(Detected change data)

━━━━━━━━━━━━━━━━━━━━

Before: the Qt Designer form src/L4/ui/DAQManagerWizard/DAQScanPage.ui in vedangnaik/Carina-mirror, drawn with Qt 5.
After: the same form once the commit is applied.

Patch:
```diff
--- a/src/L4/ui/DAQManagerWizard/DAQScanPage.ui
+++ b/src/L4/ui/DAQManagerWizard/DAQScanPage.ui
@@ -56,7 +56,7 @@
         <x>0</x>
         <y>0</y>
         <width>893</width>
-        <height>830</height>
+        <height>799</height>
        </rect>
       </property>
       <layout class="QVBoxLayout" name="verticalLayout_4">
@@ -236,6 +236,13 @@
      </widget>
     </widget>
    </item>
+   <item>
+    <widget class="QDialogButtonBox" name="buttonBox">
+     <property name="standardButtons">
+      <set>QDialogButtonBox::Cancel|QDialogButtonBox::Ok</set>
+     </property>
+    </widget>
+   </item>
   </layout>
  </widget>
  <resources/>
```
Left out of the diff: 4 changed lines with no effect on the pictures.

━━━━━━━━━━━━━━━━━━━━

**Requirement**
Line by line, output the data precisely as shown above.

**Written answer**
Before: the Qt Designer form src/L4/ui/DAQManagerWizard/DAQScanPage.ui in vedangnaik/Carina-mirror, drawn with Qt 5.
After: the same form once the commit is applied.

Patch:
```diff
--- a/src/L4/ui/DAQManagerWizard/DAQScanPage.ui
+++ b/src/L4/ui/DAQManagerWizard/DAQScanPage.ui
@@ -56,7 +56,7 @@
         <x>0</x>
         <y>0</y>
         <width>893</width>
-        <height>830</height>
+        <height>799</height>
        </rect>
       </property>
       <layout class="QVBoxLayout" name="verticalLayout_4">
@@ -236,6 +236,13 @@
      </widget>
     </widget>
    </item>
+   <item>
+    <widget class="QDialogButtonBox" name="buttonBox">
+     <property name="standardButtons">
+      <set>QDialogButtonBox::Cancel|QDialogButtonBox::Ok</set>
+     </property>
+    </widget>
+   </item>
   </layout>
  </widget>
  <resources/>
```
Left out of the diff: 4 changed lines with no effect on the pictures.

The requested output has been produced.